» Working data
╭──

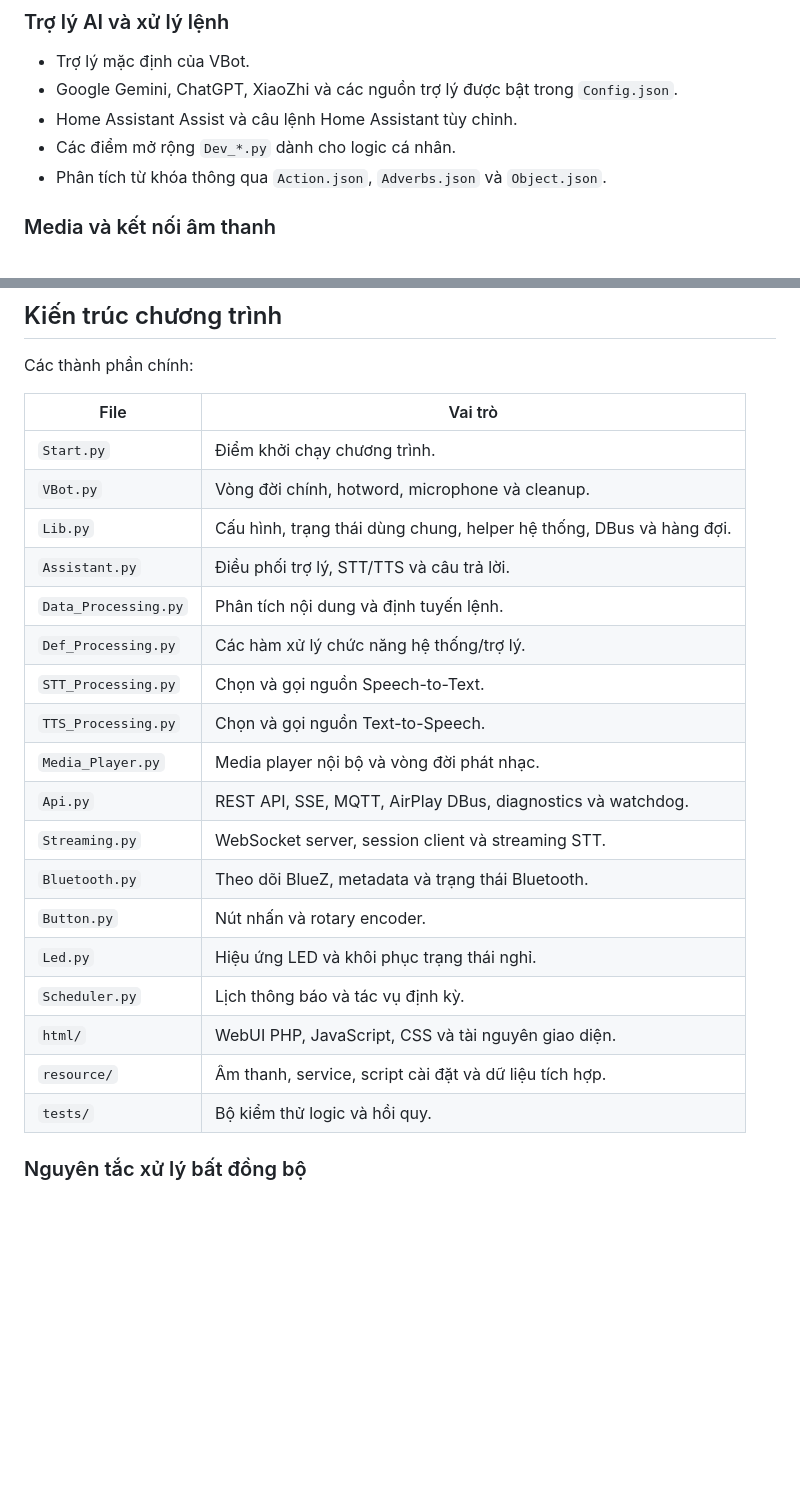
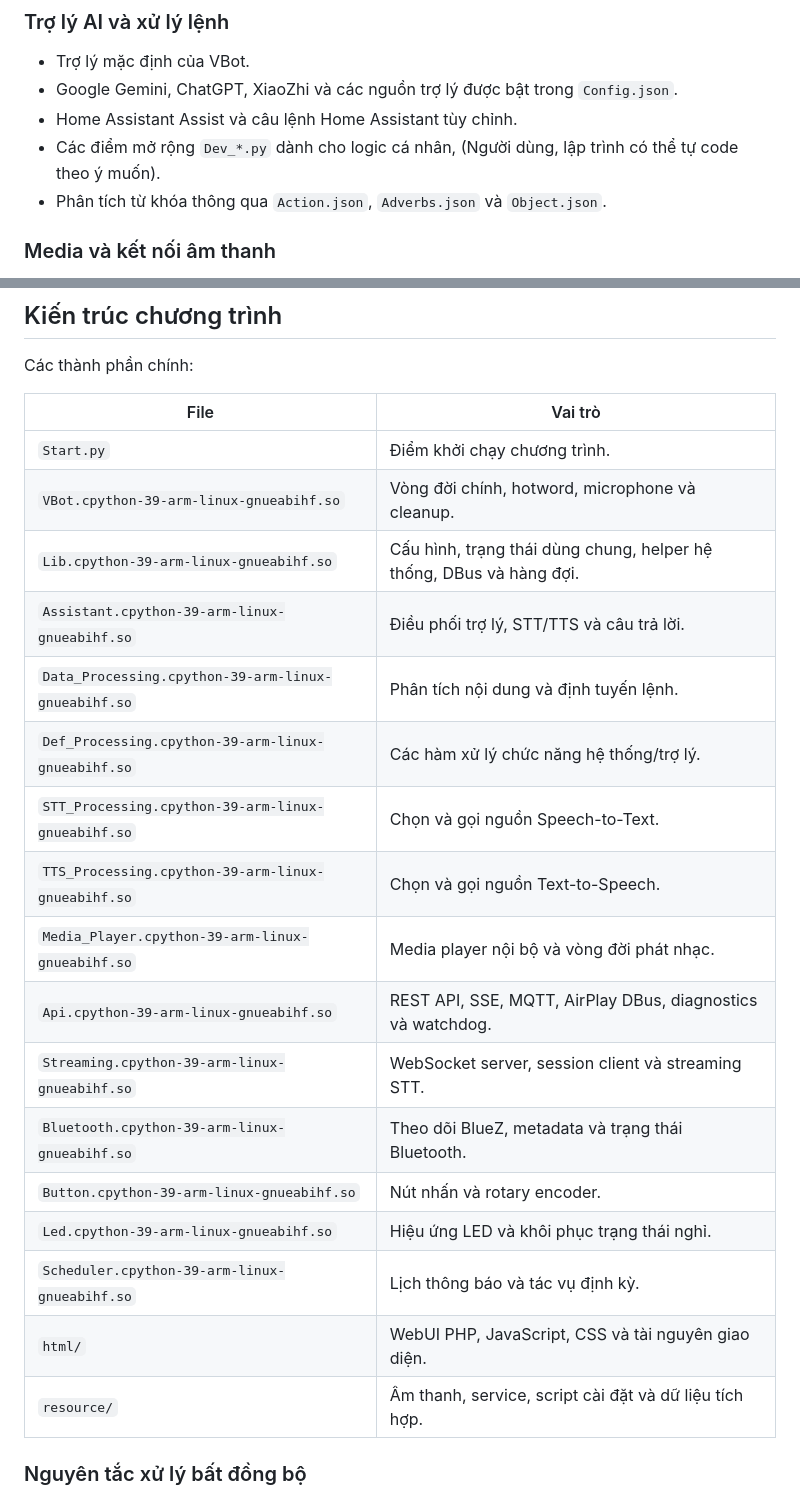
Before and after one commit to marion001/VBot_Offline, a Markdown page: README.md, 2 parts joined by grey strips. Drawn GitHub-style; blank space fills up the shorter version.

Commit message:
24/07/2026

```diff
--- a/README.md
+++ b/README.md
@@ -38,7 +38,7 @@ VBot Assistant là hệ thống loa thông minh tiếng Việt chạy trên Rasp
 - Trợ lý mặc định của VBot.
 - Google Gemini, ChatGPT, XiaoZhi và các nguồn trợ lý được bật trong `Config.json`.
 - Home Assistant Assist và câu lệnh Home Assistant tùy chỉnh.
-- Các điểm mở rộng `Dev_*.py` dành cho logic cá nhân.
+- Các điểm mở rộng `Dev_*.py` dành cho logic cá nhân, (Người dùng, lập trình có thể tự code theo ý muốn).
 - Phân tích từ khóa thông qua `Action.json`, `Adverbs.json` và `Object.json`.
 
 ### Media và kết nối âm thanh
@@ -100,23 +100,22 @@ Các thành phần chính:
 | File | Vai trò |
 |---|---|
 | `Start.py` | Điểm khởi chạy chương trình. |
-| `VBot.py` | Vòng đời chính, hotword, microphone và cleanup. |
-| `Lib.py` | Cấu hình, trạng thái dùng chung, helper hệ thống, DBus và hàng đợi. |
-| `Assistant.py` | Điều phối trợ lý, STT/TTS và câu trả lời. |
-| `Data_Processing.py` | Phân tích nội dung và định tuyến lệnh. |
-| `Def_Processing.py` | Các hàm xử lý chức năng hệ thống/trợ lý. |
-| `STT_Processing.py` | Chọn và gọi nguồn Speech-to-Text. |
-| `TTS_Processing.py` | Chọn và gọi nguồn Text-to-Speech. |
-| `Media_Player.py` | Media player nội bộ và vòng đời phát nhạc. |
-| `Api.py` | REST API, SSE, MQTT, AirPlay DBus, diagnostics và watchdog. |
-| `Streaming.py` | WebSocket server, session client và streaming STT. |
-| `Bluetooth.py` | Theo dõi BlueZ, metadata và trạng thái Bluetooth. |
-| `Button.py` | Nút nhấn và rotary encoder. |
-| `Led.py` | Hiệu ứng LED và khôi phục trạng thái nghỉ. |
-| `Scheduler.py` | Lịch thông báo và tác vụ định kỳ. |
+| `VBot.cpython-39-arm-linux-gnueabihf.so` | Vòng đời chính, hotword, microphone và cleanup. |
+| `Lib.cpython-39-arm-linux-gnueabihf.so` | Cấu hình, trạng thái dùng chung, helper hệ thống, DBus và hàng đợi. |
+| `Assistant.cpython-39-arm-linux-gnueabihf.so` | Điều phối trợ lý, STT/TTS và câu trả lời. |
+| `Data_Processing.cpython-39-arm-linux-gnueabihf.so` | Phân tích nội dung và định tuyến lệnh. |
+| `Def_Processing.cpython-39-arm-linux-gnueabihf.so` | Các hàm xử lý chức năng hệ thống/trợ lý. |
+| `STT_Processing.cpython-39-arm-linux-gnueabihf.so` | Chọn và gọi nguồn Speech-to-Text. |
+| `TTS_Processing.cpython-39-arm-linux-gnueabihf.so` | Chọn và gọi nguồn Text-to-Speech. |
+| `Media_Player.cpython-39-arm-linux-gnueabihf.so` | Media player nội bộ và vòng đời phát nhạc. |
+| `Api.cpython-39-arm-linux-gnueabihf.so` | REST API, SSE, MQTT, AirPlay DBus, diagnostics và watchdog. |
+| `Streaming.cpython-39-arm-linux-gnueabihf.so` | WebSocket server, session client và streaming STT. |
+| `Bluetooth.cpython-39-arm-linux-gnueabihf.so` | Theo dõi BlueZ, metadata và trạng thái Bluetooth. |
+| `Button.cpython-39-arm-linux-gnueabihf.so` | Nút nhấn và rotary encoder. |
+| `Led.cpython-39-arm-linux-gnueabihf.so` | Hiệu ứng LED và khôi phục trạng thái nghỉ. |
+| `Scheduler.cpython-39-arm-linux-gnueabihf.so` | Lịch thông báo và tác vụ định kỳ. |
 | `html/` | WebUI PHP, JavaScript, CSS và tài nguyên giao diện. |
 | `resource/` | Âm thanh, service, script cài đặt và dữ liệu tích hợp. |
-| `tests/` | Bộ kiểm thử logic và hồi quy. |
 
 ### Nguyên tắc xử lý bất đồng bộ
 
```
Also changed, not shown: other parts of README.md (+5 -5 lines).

╰──
╭──

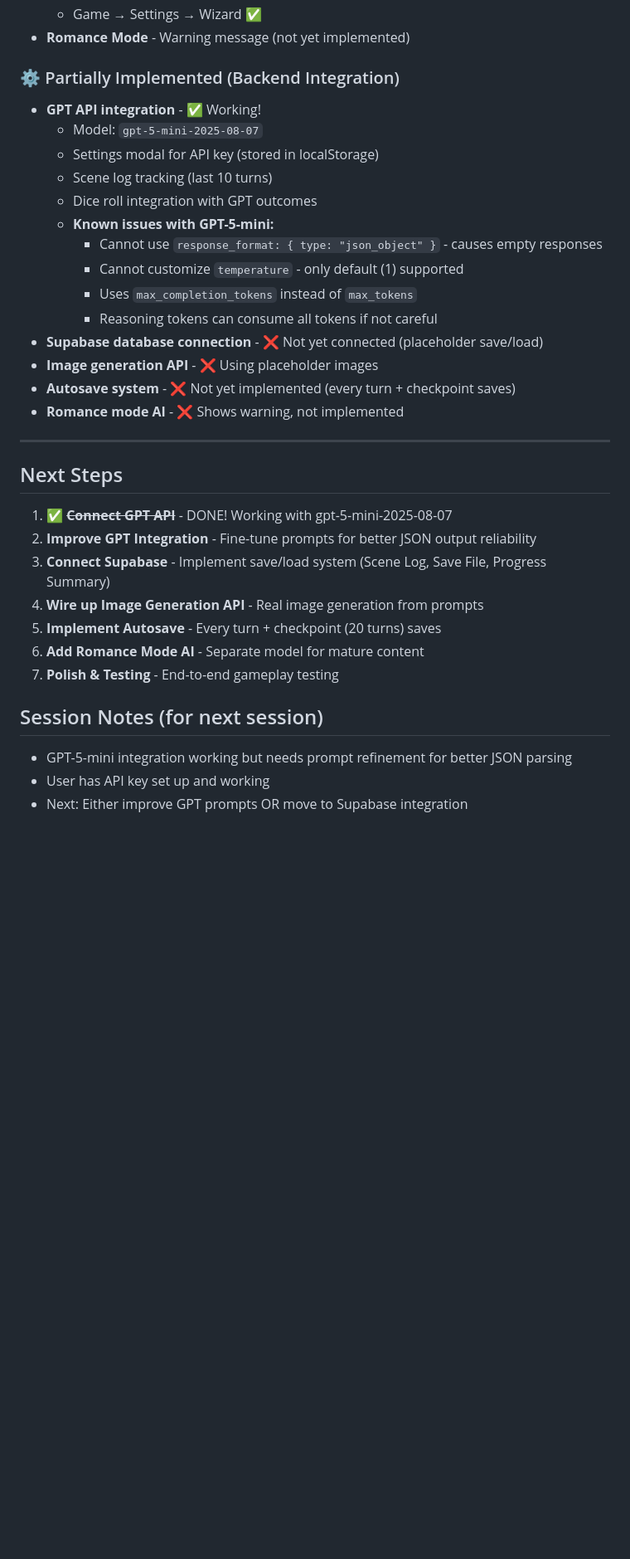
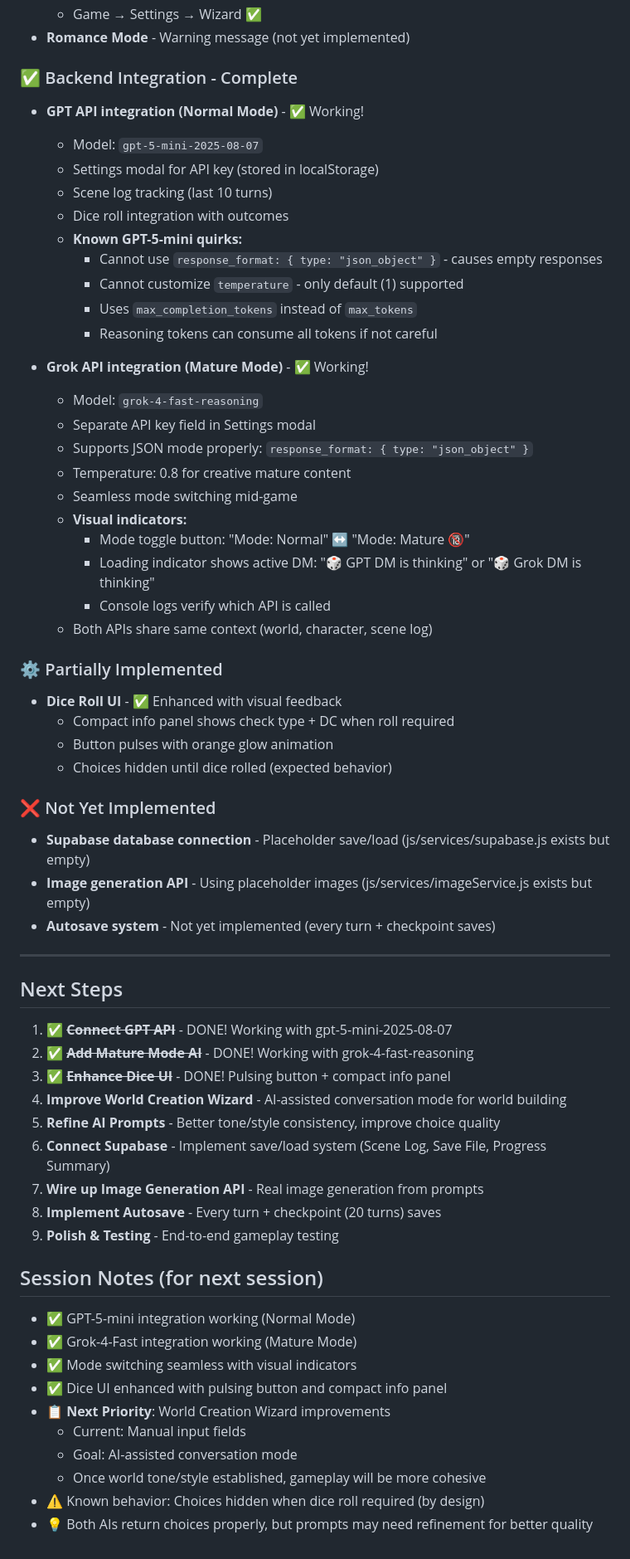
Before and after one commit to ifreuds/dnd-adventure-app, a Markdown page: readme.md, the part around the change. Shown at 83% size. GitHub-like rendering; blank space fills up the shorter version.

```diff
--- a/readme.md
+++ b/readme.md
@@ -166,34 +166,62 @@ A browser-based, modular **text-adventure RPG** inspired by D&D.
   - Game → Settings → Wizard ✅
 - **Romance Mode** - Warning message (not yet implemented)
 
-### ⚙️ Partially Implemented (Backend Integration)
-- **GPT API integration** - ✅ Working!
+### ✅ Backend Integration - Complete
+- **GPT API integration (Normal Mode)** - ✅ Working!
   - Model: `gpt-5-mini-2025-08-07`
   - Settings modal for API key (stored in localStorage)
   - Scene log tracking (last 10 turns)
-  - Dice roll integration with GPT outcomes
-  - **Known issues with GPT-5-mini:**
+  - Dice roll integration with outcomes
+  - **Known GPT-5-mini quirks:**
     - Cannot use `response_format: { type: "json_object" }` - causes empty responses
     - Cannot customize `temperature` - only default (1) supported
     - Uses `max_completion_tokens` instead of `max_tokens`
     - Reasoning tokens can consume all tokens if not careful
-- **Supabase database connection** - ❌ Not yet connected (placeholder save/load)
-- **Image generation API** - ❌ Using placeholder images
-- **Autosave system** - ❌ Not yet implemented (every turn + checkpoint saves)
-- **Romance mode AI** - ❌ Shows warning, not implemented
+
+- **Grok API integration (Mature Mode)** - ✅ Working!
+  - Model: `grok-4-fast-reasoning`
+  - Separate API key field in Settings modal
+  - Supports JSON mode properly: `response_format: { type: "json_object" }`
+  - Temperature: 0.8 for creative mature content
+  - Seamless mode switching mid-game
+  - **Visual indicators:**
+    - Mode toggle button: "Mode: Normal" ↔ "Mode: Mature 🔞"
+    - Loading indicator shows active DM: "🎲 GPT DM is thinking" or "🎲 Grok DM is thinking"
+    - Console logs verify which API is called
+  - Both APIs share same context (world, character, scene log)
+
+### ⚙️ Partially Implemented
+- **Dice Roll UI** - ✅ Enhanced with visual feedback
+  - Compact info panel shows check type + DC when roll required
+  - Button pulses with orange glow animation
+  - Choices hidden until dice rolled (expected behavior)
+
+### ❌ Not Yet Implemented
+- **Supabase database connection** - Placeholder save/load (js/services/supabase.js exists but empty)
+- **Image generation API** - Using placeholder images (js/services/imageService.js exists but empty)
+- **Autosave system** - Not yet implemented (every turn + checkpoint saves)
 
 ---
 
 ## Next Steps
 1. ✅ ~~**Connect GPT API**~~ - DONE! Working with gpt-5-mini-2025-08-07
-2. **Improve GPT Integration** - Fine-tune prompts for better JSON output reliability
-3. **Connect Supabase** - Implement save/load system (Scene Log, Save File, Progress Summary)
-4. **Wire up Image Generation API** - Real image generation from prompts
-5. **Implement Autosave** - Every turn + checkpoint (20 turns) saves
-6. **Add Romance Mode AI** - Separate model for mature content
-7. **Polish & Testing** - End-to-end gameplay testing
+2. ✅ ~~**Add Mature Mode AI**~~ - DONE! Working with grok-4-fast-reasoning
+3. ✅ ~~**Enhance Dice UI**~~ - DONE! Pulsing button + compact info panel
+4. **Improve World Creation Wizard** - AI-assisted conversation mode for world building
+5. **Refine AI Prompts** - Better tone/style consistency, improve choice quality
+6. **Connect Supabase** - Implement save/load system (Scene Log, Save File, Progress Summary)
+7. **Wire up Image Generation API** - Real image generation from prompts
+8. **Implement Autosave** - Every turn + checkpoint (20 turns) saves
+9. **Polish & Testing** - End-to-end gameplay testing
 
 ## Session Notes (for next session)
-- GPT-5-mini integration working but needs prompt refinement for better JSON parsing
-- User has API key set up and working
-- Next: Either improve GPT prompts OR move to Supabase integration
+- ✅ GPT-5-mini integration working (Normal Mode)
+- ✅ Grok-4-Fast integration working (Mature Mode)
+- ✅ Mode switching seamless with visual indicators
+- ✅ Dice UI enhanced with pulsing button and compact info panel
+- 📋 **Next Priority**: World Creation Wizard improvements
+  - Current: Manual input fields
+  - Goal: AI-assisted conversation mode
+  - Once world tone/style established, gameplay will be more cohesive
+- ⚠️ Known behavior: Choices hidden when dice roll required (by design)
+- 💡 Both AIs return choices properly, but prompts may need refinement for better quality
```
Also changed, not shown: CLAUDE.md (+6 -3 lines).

╰──

» Exercise
Using the listing above, locate the lines that hold "turns" and copy each one.

» Solution for this task
   - Scene log tracking (last 10 turns)
-5. **Implement Autosave** - Every turn + checkpoint (20 turns) saves
+8. **Implement Autosave** - Every turn + checkpoint (20 turns) saves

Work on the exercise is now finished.